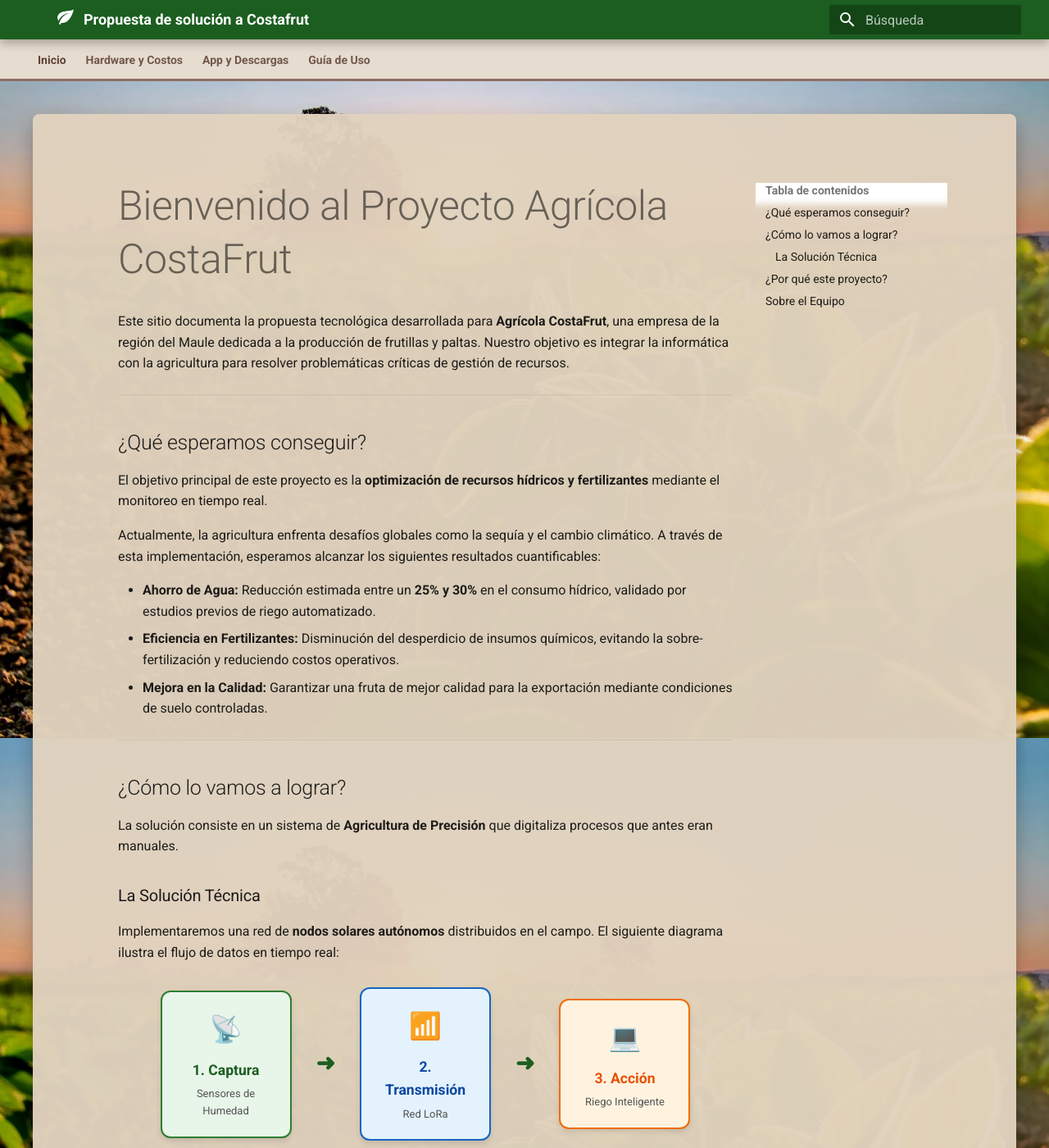
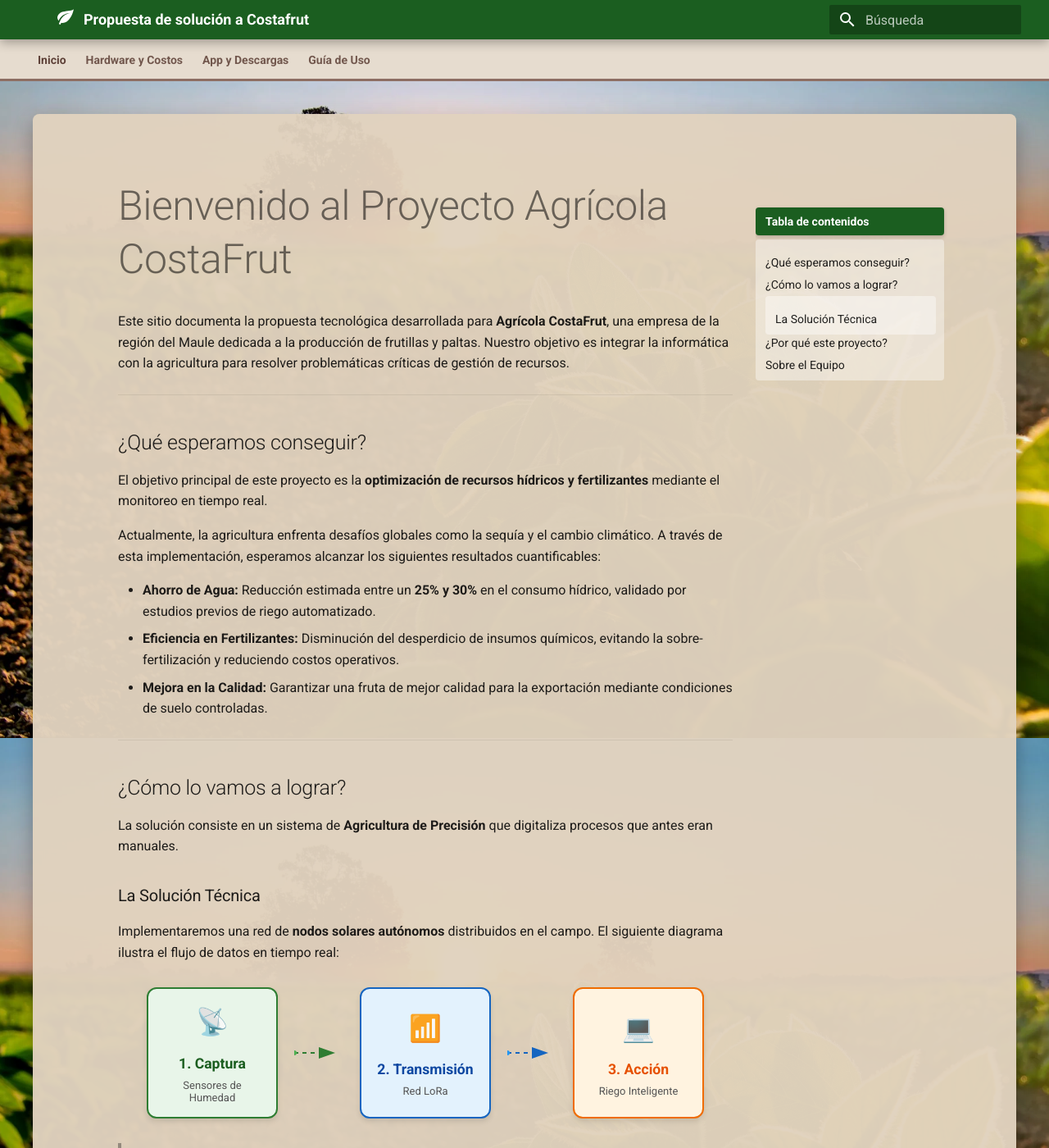
Before and after one commit to Proyecto-CostaFrut/ProyectoCostafrut, an MkDocs documentation site: the page built from docs/index.md, in a window 1280 px wide and 1400 px high. Shown: the whole window at 82% size. Built offline with MkDocs 1.6.1 and Material for MkDocs 9.7.7, drawn with Linux system fonts in a browser that asks for light colours.

Commit message:
Fix final responsive CSS + animaciones

```diff
--- a/docs/index.md
+++ b/docs/index.md
@@ -26,26 +26,50 @@
 
 <div class="home-diagram-container">
 
-  <div style="background: #e8f5e9; border: 2px solid #2e7d32; border-radius: 12px; padding: 20px; text-align: center; width: 160px; box-shadow: 0 4px 6px rgba(0,0,0,0.1);">
+  <div class="home-box" style="background: #e8f5e9; border: 2px solid #2e7d32;">
     <div style="font-size: 32px; margin-bottom: 10px;">📡</div>
-    <strong style="color: #1b5e20; display: block; font-size: 1.1em;">1. Captura</strong>
-    <div style="font-size: 13px; color: #555; margin-top: 5px;">Sensores de Humedad</div>
+    <strong style="color: #1b5e20; font-size: 1.1em;">1. Captura</strong>
+    <div style="font-size: 13px; color: #555; margin-top: 5px; line-height: 1.2;">Sensores de Humedad</div>
   </div>
 
-  <div class="home-arrow">➜</div>
-
-  <div style="background: #e3f2fd; border: 2px solid #1565c0; border-radius: 12px; padding: 20px; text-align: center; width: 160px; box-shadow: 0 4px 6px rgba(0,0,0,0.1);">
-    <div style="font-size: 32px; margin-bottom: 10px;">📶</div>
-    <strong style="color: #0d47a1; display: block; font-size: 1.1em;">2. Transmisión</strong>
-    <div style="font-size: 13px; color: #555; margin-top: 5px;">Red LoRa</div>
+  <div class="home-arrow-anim">
+    <svg width="60" height="20">
+      <defs>
+        <marker id="arrowhead-green" markerWidth="10" markerHeight="7" refX="10" refY="3.5" orient="auto">
+          <polygon points="0 0, 10 3.5, 0 7" fill="#2e7d32" />
+        </marker>
+      </defs>
+      <line x1="0" y1="10" x2="50" y2="10" stroke="#2e7d32" stroke-width="2" stroke-dasharray="5,5" marker-end="url(#arrowhead-green)" />
+      <circle cx="0" cy="10" r="3" fill="#4caf50">
+        <animate attributeName="cx" from="0" to="50" dur="1.5s" repeatCount="indefinite" />
+      </circle>
+    </svg>
   </div>
 
-  <div class="home-arrow">➜</div>
+  <div class="home-box" style="background: #e3f2fd; border: 2px solid #1565c0;">
+    <div style="font-size: 32px; margin-bottom: 10px;">📶</div>
+    <strong style="color: #0d47a1; font-size: 1.1em;">2. Transmisión</strong>
+    <div style="font-size: 13px; color: #555; margin-top: 5px; line-height: 1.2;">Red LoRa</div>
+  </div>
 
-  <div style="background: #fff3e0; border: 2px solid #ef6c00; border-radius: 12px; padding: 20px; text-align: center; width: 160px; box-shadow: 0 4px 6px rgba(0,0,0,0.1);">
+  <div class="home-arrow-anim">
+    <svg width="60" height="20">
+      <defs>
+        <marker id="arrowhead-blue" markerWidth="10" markerHeight="7" refX="10" refY="3.5" orient="auto">
+          <polygon points="0 0, 10 3.5, 0 7" fill="#1565c0" />
+        </marker>
+      </defs>
+      <line x1="0" y1="10" x2="50" y2="10" stroke="#1565c0" stroke-width="2" stroke-dasharray="5,5" marker-end="url(#arrowhead-blue)" />
+      <circle cx="0" cy="10" r="3" fill="#2196f3">
+        <animate attributeName="cx" from="0" to="50" dur="1.5s" repeatCount="indefinite" begin="0.75s" />
+      </circle>
+    </svg>
+  </div>
+
+  <div class="home-box" style="background: #fff3e0; border: 2px solid #ef6c00;">
     <div style="font-size: 32px; margin-bottom: 10px;">💻</div>
-    <strong style="color: #e65100; display: block; font-size: 1.1em;">3. Acción</strong>
-    <div style="font-size: 13px; color: #555; margin-top: 5px;">Riego Inteligente</div>
+    <strong style="color: #e65100; font-size: 1.1em;">3. Acción</strong>
+    <div style="font-size: 13px; color: #555; margin-top: 5px; line-height: 1.2;">Riego Inteligente</div>
   </div>
 
 </div>
--- a/docs/stylesheets/extra.css
+++ b/docs/stylesheets/extra.css
@@ -1,5 +1,5 @@
 /* ==========================================================================
-   EXTRA.CSS - VERSIÓN DEFINITIVA (PC ELEGANTE + MÓVIL FUNCIONAL)
+   EXTRA.CSS - VERSIÓN FINAL (CON TABLA DE CONTENIDOS CORREGIDA)
    ========================================================================== */
 
 :root > * {
@@ -21,18 +21,16 @@
   box-shadow: 0 4px 12px rgba(0,0,0,0.3);
 }
 
-/* --- 2. ESTILOS DE LA CAJA PRINCIPAL (EL "PAPEL" BEIGE) --- */
+/* --- 2. ESTILOS DE LA CAJA PRINCIPAL --- */
 .md-main__inner {
-    background-color: rgba(225, 210, 190, 0.97); /* Beige suave */
+    background-color: rgba(225, 210, 190, 0.97);
     border-radius: 8px;
     box-shadow: 0 10px 25px rgba(0,0,0,0.3);
-
-    /* MÁRGENES Y RELLENOS BASE (MÓVIL) */
     margin: 1rem 0.5rem !important;
     padding: 1.5rem 1rem !important;
 }
 
-/* --- 3. PESTAÑAS DE NAVEGACIÓN (TABS) --- */
+/* --- 3. PESTAÑAS DE NAVEGACIÓN --- */
 .md-tabs {
     background-color: #e6dccf !important;
     border-bottom: 3px solid #8d6e63 !important;
@@ -49,87 +47,123 @@
     opacity: 1;
 }
 
-/* --- 4. COMPORTAMIENTO RESPONSIVE (LA CLAVE) --- */
+/* --- 4. COMPORTAMIENTO RESPONSIVE --- */
 
-/* >>> VISTA DE CELULAR (Por defecto) <<< */
-/* Aseguramos que el botón de menú (hamburguesa) sea visible */
+/* >>> MÓVIL <<< */
 .md-header__button[for="__drawer"] {
     display: block !important;
-    color: #1B5E20 !important;
+    color: white !important;
 }
 
-/* Ajuste del título en móvil para que no sea gigante */
 .md-typeset h1 {
     font-size: 1.8rem;
     margin-top: 0;
 }
 
+/* >>> PC (Pantallas grandes) <<< */
+@media screen and (min-width: 76.25em) {
+    .md-header__button[for="__drawer"] { display: none !important; }
+    .md-sidebar--primary { display: none !important; }
 
-/* >>> VISTA DE PC (Pantallas mayores a 1220px) <<< */
-@media screen and (min-width: 76.25em) {
-
-    /* 1. Ocultar menú lateral (Hamburguesa) porque tenemos Tabs */
-    .md-header__button[for="__drawer"] {
-        display: none !important;
+    .md-main__inner {
+        max-width: 1200px;
+        margin: 2rem auto !important;
+        padding: 3rem 4rem !important;
     }
 
-    /* 2. Ocultar barra lateral izquierda (Navegación duplicada) */
-    .md-sidebar--primary {
-        display: none !important;
-    }
-
-    /* 3. MEJORAR LA CAJA DE CONTENIDO EN PC */
-    .md-main__inner {
-        max-width: 1200px;         /* Ancho máximo controlado */
-        margin: 2rem auto !important; /* Centrado horizontalmente */
-        padding: 3rem 4rem !important; /* MUCHO MÁS ESPACIO INTERNO (Aire) */
-    }
-
-    /* 4. Ajuste fino del Logo para tocar la letra P (Tu petición anterior) */
     .md-header__button.md-logo {
         transform: translate(22px, -4px);
     }
 
-    /* 5. Títulos más grandes y elegantes en PC */
     .md-typeset h1 {
         font-size: 2.5rem;
         margin-bottom: 1.5rem;
     }
 }
 
-/* ... (Mantén todo lo que ya tenías arriba) ... */
+/* --- 5. FLECHAS DEL DIAGRAMA (INICIO) --- */
+.home-diagram-container {
+    display: flex; flex-wrap: wrap; justify-content: center; align-items: center; gap: 15px; margin: 30px 0;
+}
+
+.home-arrow {
+    font-size: 28px; color: #1B5E20; font-weight: bold; display: flex; justify-content: center; align-items: center;
+    transform: rotate(90deg); margin: 5px 0; width: 100%;
+}
+
+@media screen and (min-width: 60em) {
+    .home-arrow {
+        transform: rotate(0deg); margin: 0 15px; width: auto;
+    }
+}
+
+/* --- 6. CORRECCIÓN TABLA DE CONTENIDOS (DERECHA) --- */
+/* Esto es lo que faltaba para que no se vea blanca */
+.md-nav--secondary .md-nav__title {
+    background-color: #1B5E20 !important;
+    color: #ffffff !important;
+    box-shadow: 0 2px 5px rgba(0,0,0,0.2) !important;
+    border-radius: 4px;
+    padding: 8px 12px;
+    margin-top: 1.5rem;
+    font-weight: bold;
+}
+
+/* Fondo suave para los enlaces de la tabla */
+.md-nav--secondary .md-nav__list {
+    background-color: rgba(255, 255, 255, 0.4);
+    padding: 10px;
+    border-radius: 4px;
+    margin-top: 5px;
+}
+
+/* ... (Todo lo anterior sigue igual) ... */
 
 /* ==========================================================
-   9. FLECHAS DEL DIAGRAMA DE INICIO (RESPONSIVE)
+   9. DIAGRAMA DE INICIO (ANIMADO Y UNIFORME)
    ========================================================== */
 .home-diagram-container {
     display: flex;
     flex-wrap: wrap;
     justify-content: center;
     align-items: center;
-    gap: 15px;
+    gap: 10px;
     margin: 30px 0;
 }
 
-.home-arrow {
-    font-size: 28px;
-    color: #1B5E20; /* Verde corporativo */
-    font-weight: bold;
+/* CAJAS: Tamaño fijo y contenido centrado */
+.home-box {
+    width: 160px;
+    height: 160px; /* Altura fija = Cuadrados iguales */
+    border-radius: 12px;
+    padding: 15px;
+    text-align: center;
+    box-shadow: 0 4px 6px rgba(0,0,0,0.1);
+
+    /* Centrado vertical y horizontal del contenido interno */
+    display: flex;
+    flex-direction: column;
+    justify-content: center;
+    align-items: center;
+}
+
+/* FLECHAS ANIMADAS */
+.home-arrow-anim {
     display: flex;
     justify-content: center;
     align-items: center;
+    width: 60px;
+    height: 60px;
 
-    /* POR DEFECTO (Móvil): Flecha apunta abajo */
+    /* MÓVIL (Por defecto): Rotar 90 grados para apuntar abajo */
     transform: rotate(90deg);
-    margin: 5px 0;
-    width: 100%; /* Ocupa ancho completo para separar cajas verticalmente */
+    margin: -10px 0; /* Ajuste para que no ocupe mucho espacio vertical */
 }
 
-/* EN PC (Pantallas grandes): Flecha apunta a la derecha */
+/* PC (Pantallas grandes): Rotar 0 grados (derecha) */
 @media screen and (min-width: 60em) {
-    .home-arrow {
+    .home-arrow-anim {
         transform: rotate(0deg);
-        margin: 0 15px;
-        width: auto; /* Ancho automático para quedar entre cajas */
+        margin: 0 10px;
     }
 }
```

□ □ □ □ □

What lines above hold the word "grandes"? List them all.

+/* >>> PC (Pantallas grandes) <<< */
-    /* 5. Títulos más grandes y elegantes en PC */
-/* EN PC (Pantallas grandes): Flecha apunta a la derecha */
+/* PC (Pantallas grandes): Rotar 0 grados (derecha) */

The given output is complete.